I just came across the newly available Fly6 taillight and HD Camera combination product. The idea of building such a device is really great! Why – well, because it will provide cyclist the world over with a very good safety device. Here is a view of the product from Fly6.com
Excellent Lights and Recording Gadget
This video from the company itself is a great description of the idea that drove the product: all in all, drivers are often careless and do not really pay enough attention to the dynamics of the road. Why do I know this? Because of my personal experience. I have been involved in accident where the other party was a truck driver who hit me as I was going along a main street in the city and he was stopped at a street corner waiting to turn onto the main street. After he hit me the guy swore he never saw me (on a bright sunny day i.e. in full daylight) — I guess he did not BUT THE MAIN REASON was that he was not paying any attention….but just decided to turn onto the main street and I happened to be there…Too bad for me right…? Well with this new gadget many such situations will be well documented and will drive awareness and attention across all of us…
The other interesting aspect of this gadget was the STRONG interest in it – its creation was funded on Kickstarter in only a couple of months. This diagram is sourced from Kickstarter.com and shows results from user surveys:
In summary, I really like the idea behind this product. Will look into getting one – and will post here my experiences soon enough…
Almost couple of years ago I published several postings in a series about a beginners guide to mountain bikes. The reality is that mountain biking is relatively popular but information on how to get going with a good fit for your bike is really scarce. I aggregated a bunch of pointers on how to start with mountain biking — here is a list of the articles:
Now I need to highlight to you a couple of additional points:
adjustmets to your fork and air shock
adjustments for your seat and stem to prevent back and shoulder pain
So let's start with the air shock on your bike. You need to check it approximately every 2 weeks. Why? Because in your riding – if you do so at least each weekend, you will continuously lose some air from the shock. With that in mind. you need to check the air pressure and maintain it with the air shock pump on a regular basis. My bike – Trek X-Caliber G2 29er with RockShox Reba Air shock fork – I will need to maintain around 130psi; For that I have two options on a pump – here are they are:
I picked up the Fox one, why? It was available…Simple as that;
The second item – as listed above in the list of adjustments needed – was the stem on the bike. The original stem for my Trek X-Caliber 29er was
Bontrager Race Lite, 31.8mm, 7 degree; a good quality stem – but I needed to replace it with one that brought the handlebars higher and therefore to a more comfortable posture for me. I exchanged the stem in the bike shop where they installed a Salsa stem which was but about an inch shorter and brought the whole experience to a better result.

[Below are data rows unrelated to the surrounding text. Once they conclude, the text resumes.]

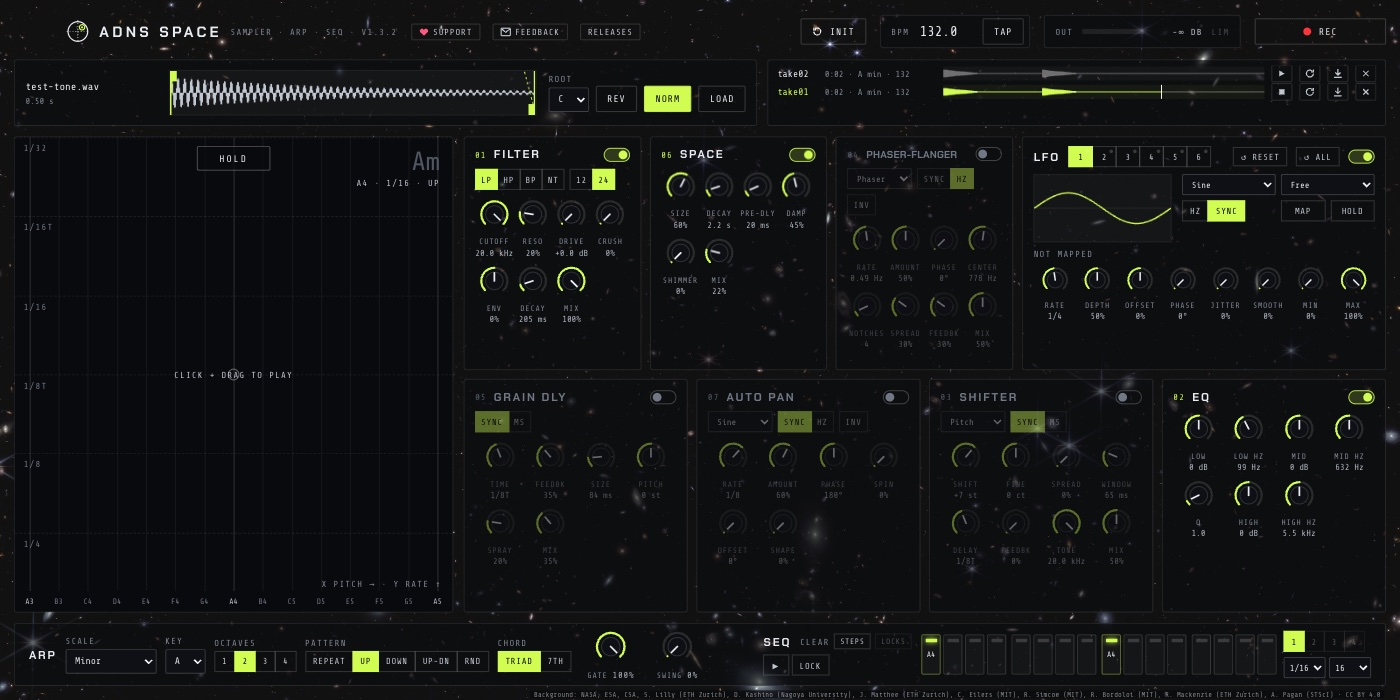
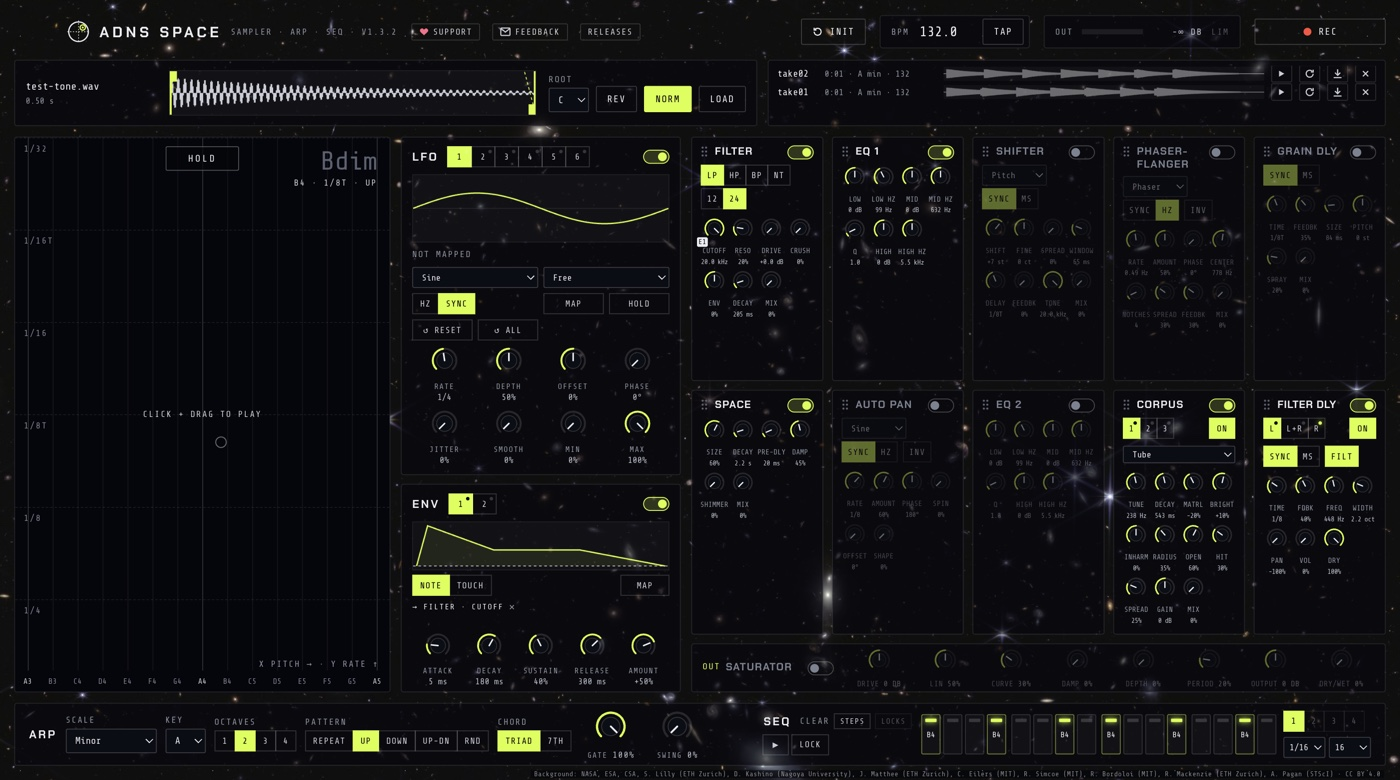
Describe the new layout for the next release: ten effects in any order, a saturator, envelopes, and a new screenshot.

diff --git a/index.html b/index.html
@@ -10,7 +10,7 @@
   <meta charset="utf-8" />
   <meta name="viewport" content="width=device-width, initial-scale=1" />
   <title>ADNS SPACE</title>
-  <meta name="description" content="A one-shot sampler you play on an X-Y pad. Arpeggiator, seven effects, six LFOs, a 64-step sequencer with parameter locks and WAV recording. Free for Mac." />
+  <meta name="description" content="A one-shot sampler you play on an X-Y pad. Arpeggiator, ten effects in any order, a saturator, six LFOs, two envelopes, a 64-step sequencer with parameter locks and WAV recording. Free for Mac." />
   <meta property="og:title" content="ADNS SPACE" />
   <meta property="og:description" content="A one-shot sampler you play on an X-Y pad. Free for Mac." />
   <meta property="og:image" content="https://antoniskol.github.io/adns-space/assets/screenshot.jpg" />
@@ -123,14 +123,15 @@
     </div>
 
     <figure>
-      <img src="assets/screenshot.jpg" alt="ADNS SPACE: the X-Y pad on the left, the effects rack and LFOs on the right, the arpeggiator and 64-step sequencer along the bottom." width="1400" height="700" />
-      <figcaption>The X-Y pad, the effects rack with LFOs, and the arp and sequencer bar.</figcaption>
+      <img src="assets/screenshot.jpg" alt="ADNS SPACE: the X-Y pad on the left, then the LFOs and envelopes, then the effect strips with the saturator below them, and the arpeggiator and 64-step sequencer along the bottom." width="1400" height="780" />
+      <figcaption>The X-Y pad, the LFOs and envelopes, the effect strips and saturator, and the arp and sequencer bar.</figcaption>
     </figure>
 
     <div class="grid">
       <div class="card"><h3 class="mono">X-Y pad</h3><p>Pitch on one axis, arp speed on the other. Hold keeps it playing when you let go.</p></div>
-      <div class="card"><h3 class="mono">Seven effects</h3><p>Filter, EQ, shifter, phaser-flanger, grain delay, reverb and auto pan.</p></div>
+      <div class="card"><h3 class="mono">Ten effects</h3><p>Filter, two EQs, shifter, phaser-flanger, grain delay, reverb, auto pan, Corpus resonators and filter delay. Drag them into any order. A saturator comes last.</p></div>
       <div class="card"><h3 class="mono">Six LFOs</h3><p>Map any knob, or the pad itself, and let it move on its own.</p></div>
+      <div class="card"><h3 class="mono">Two envelopes</h3><p>Move up to four knobs on every note or every pad touch.</p></div>
       <div class="card"><h3 class="mono">64-step sequencer</h3><p>A note on every step, and parameter locks: any effect knob, or an effect's on/off, can change on any step.</p></div>
       <div class="card"><h3 class="mono">Record &amp; export</h3><p>Every take is saved with its moves. Export 24-bit WAV or re-render with a new sound.</p></div>
     </div>

diff --git a/README.md b/README.md
@@ -2,7 +2,7 @@
 
 ADNS SPACE is a one-shot sampler you play on an X-Y pad. Load a short sound, then click and drag on the pad. Left to right picks the note in your chosen key and scale, bottom to top picks the speed, and the built-in arpeggiator plays your sound in time.
 
-Shape it with seven effects: filter, EQ, shifter, phaser-flanger, grain delay, reverb and auto pan. Six LFOs can move any knob, or the pad itself. A 64-step sequencer plays its own melodies, with parameter locks: any effect knob, or an effect's on/off, can have its own setting on each step. Record everything you play and export it as a WAV file.
+Shape it with ten effects you can drag into any order: filter, two EQs, shifter, phaser-flanger, grain delay, reverb, auto pan, Corpus resonators and a filter delay, with a saturator always last. Six LFOs can move any knob, or the pad itself, and two envelopes move knobs on every note or pad touch. A 64-step sequencer plays its own melodies, with parameter locks: any effect knob, or an effect's on/off, can have its own setting on each step. Record everything you play and export it as a WAV file.
 
 ## Download
 
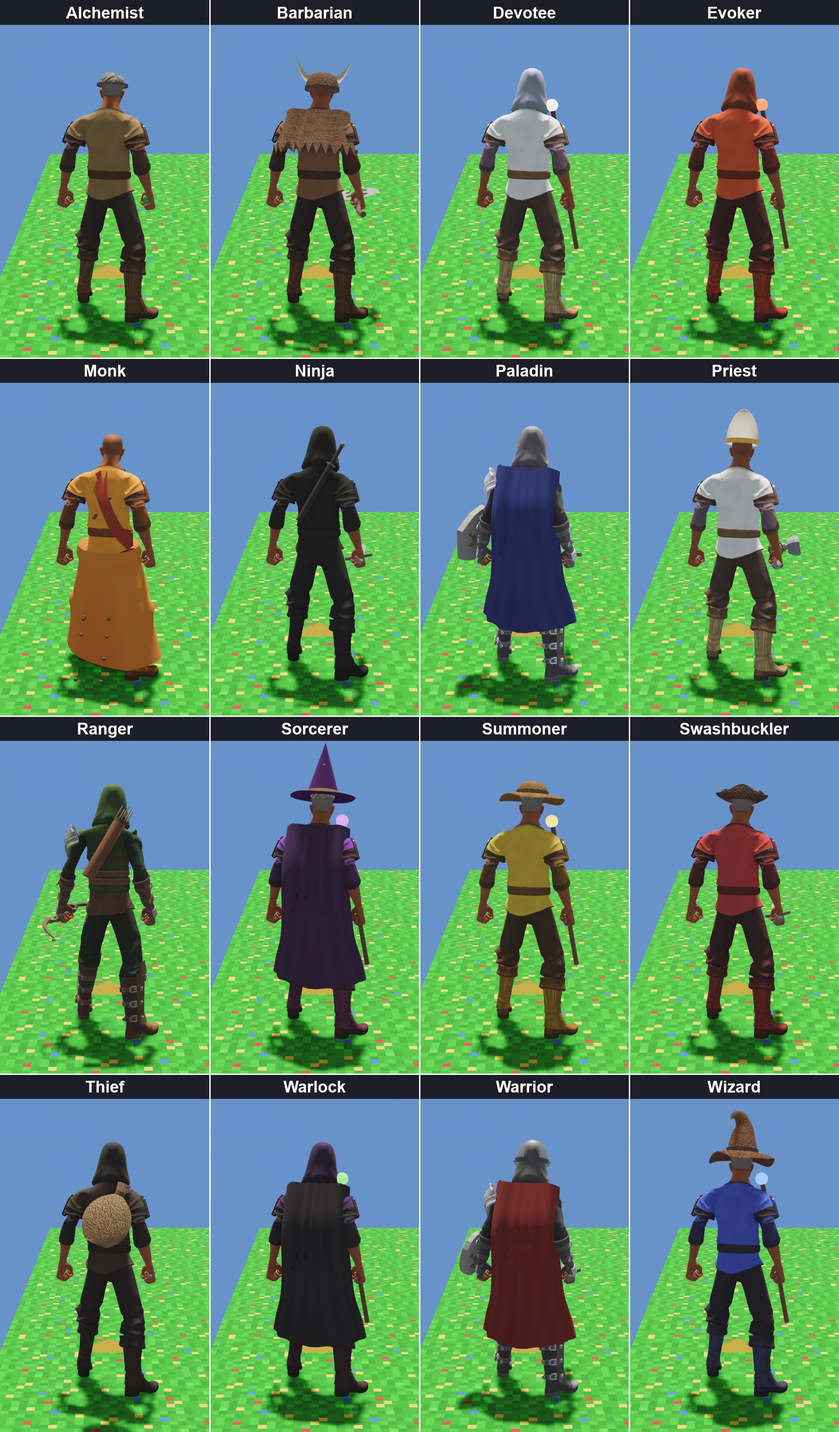
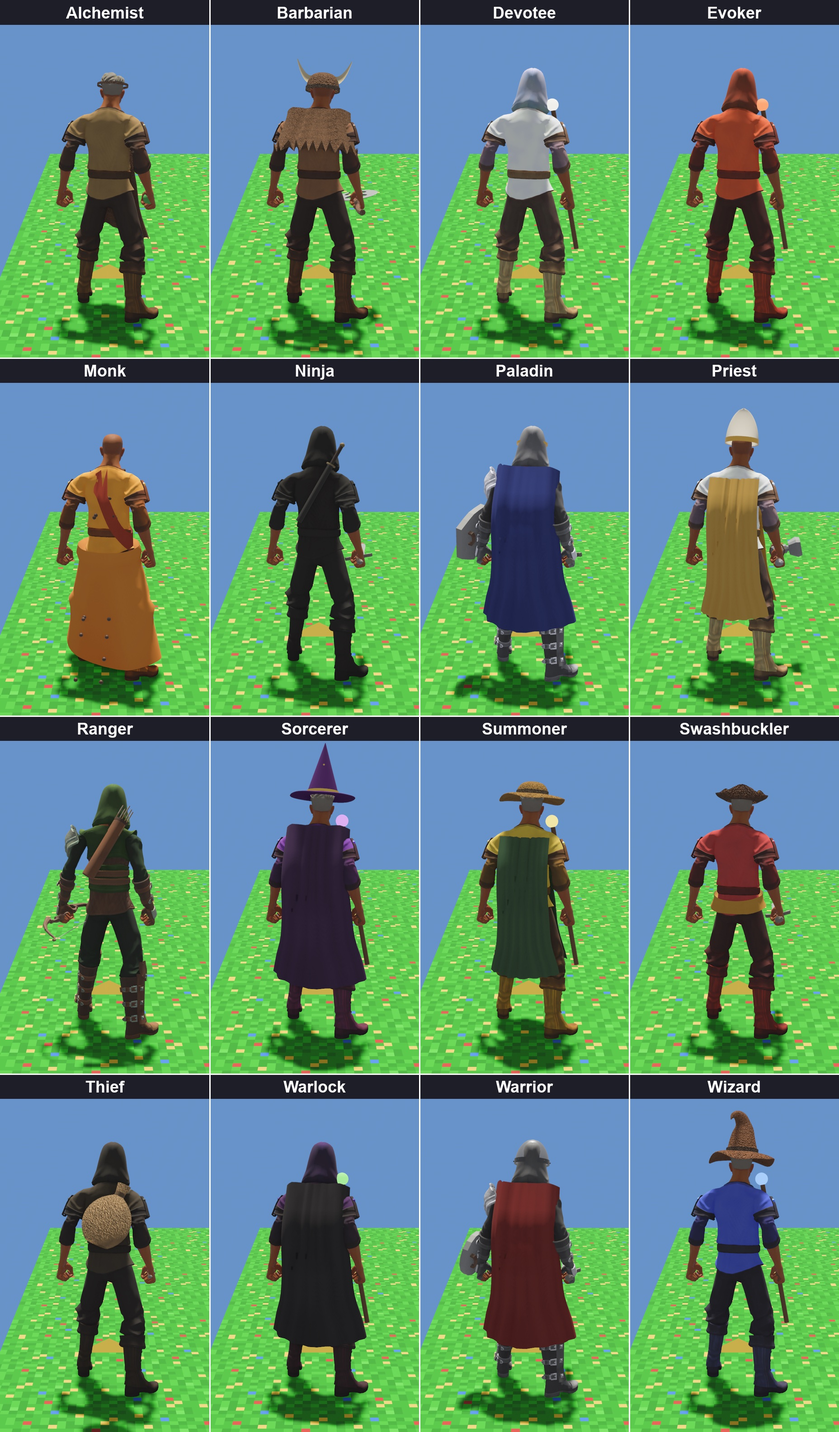
docs: class photos and table with aprons, tabards and the sash
Claude-Session: https://claude.ai/code/session_01TCZ1Tvsj4uQ5yfbn3NL389

diff --git a/docs/classes.md b/docs/classes.md
@@ -1,31 +1,31 @@
 # Classes
 
 Each class has its own look when it wears nothing else: clothes, something on the head,
-something on the back, and what it carries. Armour or a helmet the character puts on
+something over the clothes or on the back, and what it carries. Armour or a helmet the character puts on
 replaces the class's own. The looks are in `crates/crossfir3d/src/held.rs` (`class_look`).
 
 ![All classes from the front](images/class_heads.jpg)
 
 ![All classes from behind](images/class_backs.jpg)
 
-| Class | Clothes | Head | Back | Carries |
+| Class | Clothes | Head | Over the clothes or on the back | Carries |
 |---|---|---|---|---|
-| Alchemist | tan | goggles | | a potion |
+| Alchemist | tan | goggles | leather apron | a potion |
 | Barbarian | brown | leather cap with horns | fur cloak | a double axe |
 | Devotee | white | white hood | | a staff, white orb |
 | Evoker | orange | orange hood | | a staff, fire orb |
 | Monk | saffron robe, sash, prayer beads | shaved | | |
 | Ninja | black | black hood and face cloth | sheathed sword | a sword |
 | Paladin | bright steel armour | gold circlet with a gem | blue cape | a gold sword, a heater shield |
-| Priest | white | white mitre | | a hammer |
+| Priest | white | white mitre | gold tabard | a hammer |
 | Ranger | green leathers | green hood | quiver | a bow |
 | Sorcerer | purple | tall starred hat | purple cape | a staff, violet orb |
-| Summoner | yellow | wide travel hat | | a staff, gold orb |
-| Swashbuckler | red | leather tricorn | | a sword |
+| Summoner | yellow | wide travel hat | green tabard | a staff, gold orb |
+| Swashbuckler | red | leather tricorn | gold waist sash | a sword |
 | Thief | dark grey, no armour | hood | loot sack | a dagger |
 | Warlock | dark purple | hood, glowing green eyes | black cape | a staff, green orb |
 | Warrior | steel armour | steel helm with a nose guard | red cape | a sword, a round shield |
 | Wizard | blue | floppy leather pointed hat | | a staff, blue orb |
 
 Hats, capes and back pieces are built in code (`hat.rs`, `back.rs`, `robe.rs`), not
-model files. Capes and the robe are skinned to the outfit's bones, so they move with it.
+model files. Capes, aprons, tabards and the robe are skinned to the outfit's bones, so they move with it.
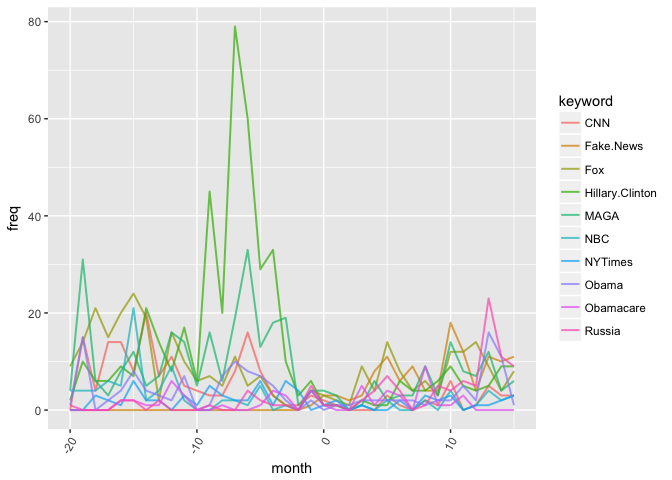
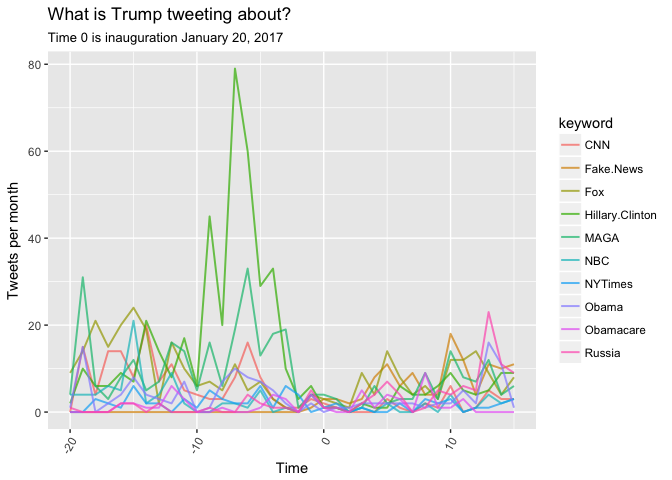
Commit via RMarkdown.

diff --git a/README.md b/README.md
@@ -104,11 +104,15 @@ For starters we are going to look at how frequently Trump mentions these keyword
 
 ``` r
 # Line graph
-tt.names %>% # Ew...
+tt.names %>% 
   ggplot() + 
   geom_line(aes(x = month, y = freq, 
                 color = keyword), size = .7, alpha = .7) +
-  theme(axis.text.x = element_text(angle=60, hjust=1))
+  theme(axis.text.x = element_text(angle=60, hjust=1)) +
+  xlab("Time") +
+  ylab("Tweets per month") +
+  ggtitle("What is Trump tweeting about?", 
+          subtitle = "Time 0 is inauguration January 20, 2017")
 ```
 
 ![](README_files/figure-markdown_github-ascii_identifiers/unnamed-chunk-2-1.png)
@@ -119,7 +123,10 @@ This graph is not very informative...
 # Heat map 
 ggplot(tt.names) + 
   geom_tile(aes(x = month, y = keyword, fill = freq)) +
-  theme(axis.text.x = element_text(angle=60, hjust=1))
+  theme(axis.text.x = element_text(angle=60, hjust=1)) +
+  ggtitle("What is Trump tweeting about?", 
+          subtitle = "Time 0 is inauguration January 20, 2017") +
+  xlab("Time") + labs(fill = "t/m")
 ```
 
 ![](README_files/figure-markdown_github-ascii_identifiers/unnamed-chunk-3-1.png)
@@ -134,7 +141,9 @@ tt.names %>%
   geom_line(aes(x = month, y = freq, 
                 color = keyword, 
                 group = keyword), size = .7) +
-  theme(axis.text.x = element_text(angle=60, hjust=1))
+  theme(axis.text.x = element_text(angle=60, hjust=1)) +
+  ggtitle('Tweets about Hillary Clinton and "Make America Great Again"') +
+  xlab("Time") + ylab("Frequency") + labs(color = "")
 ```
 
 ![](README_files/figure-markdown_github-ascii_identifiers/unnamed-chunk-4-1.png)
@@ -157,6 +166,7 @@ and choose a and b to minimize the sum of squared differences.
 
 ``` r
 plot(Hillary.Clinton ~ MAGA, data = tt.names.wide)
+title("Correlation between tweets about H. Clinton and 'MAGA'")
 lm.Hillary <- lm(Hillary.Clinton ~ MAGA, data = tt.names.wide)
 abline(lm.Hillary)
 ```
@@ -201,7 +211,10 @@ plot(lm.Hillary$residuals); abline(h = 0)
 tt.names %>% filter(keyword != "Hillary.Clinton", keyword != "MAGA") %>%
   ggplot() + 
   geom_tile(aes(x = month, y = keyword, fill = freq)) +
-  theme(axis.text.x = element_text(angle=60, hjust=1))
+  theme(axis.text.x = element_text(angle=60, hjust=1)) +
+    ggtitle("What is Trump tweeting about?", 
+          subtitle = "Time 0 is inauguration January 20, 2017") +
+  xlab("Time") + labs(fill = "t/m")
 ```
 
 ![](README_files/figure-markdown_github-ascii_identifiers/unnamed-chunk-6-1.png)
@@ -232,7 +245,10 @@ tt.names %>%
   geom_line(aes(x = month, y = freq, 
                 color = keyword, 
                 group = keyword), size = .7) +
-  theme(axis.text.x = element_text(angle=60, hjust=1))
+  theme(axis.text.x = element_text(angle=60, hjust=1)) +
+  ggtitle('Tweets about fake news and Russia') +
+  xlab("Time") + ylab("Frequency") +
+  labs(color = "")
 ```
 
 ![](README_files/figure-markdown_github-ascii_identifiers/unnamed-chunk-7-1.png)
@@ -321,7 +337,8 @@ for (i in 1:1000) {
 
 ``` r
 qq <- quantile(tts.cor, c(0.025, .957))
-hist(tts.cor, xlim = c(0,2))
+hist(tts.cor, main = NA, xlim = c(0,2))
+title("Simulated slopes")
 abline(v = qq[1], lty = 2)
 abline(v = qq[2], lty = 2)
 ```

Earlier today I wrote about the fact that our daughter is test riding a bunch of new bikes as we are getting her ready to hit the trails. It is about time to get her truly into mountain biking. She has been testing a bunch of new bikes:
REI Novara Ponderosa 27.5" and 29er both
Specialized Jett Comp
The Giant and Specialized were nice bikes according to her and her mother. But more about that in a future post. As we went to the last of the bike shops – I came across a great find. TREK X-CALIBER 29er; The bike was heavily discounted as it is the 2013 model. I rode it as I am planning now to trade in my current bike. The ride was very smooth – due to the good shifters and the higher-end RockShox Reba with Solo Air. The remote lockout for the fork was an interesting and somewhat useful feature – it takes adjustment to — but I think it is cool and convenient.
The wheels for the bike support a great new feature for mountain bikes — tubeless tires – which can offer a very nice / comfortable ride.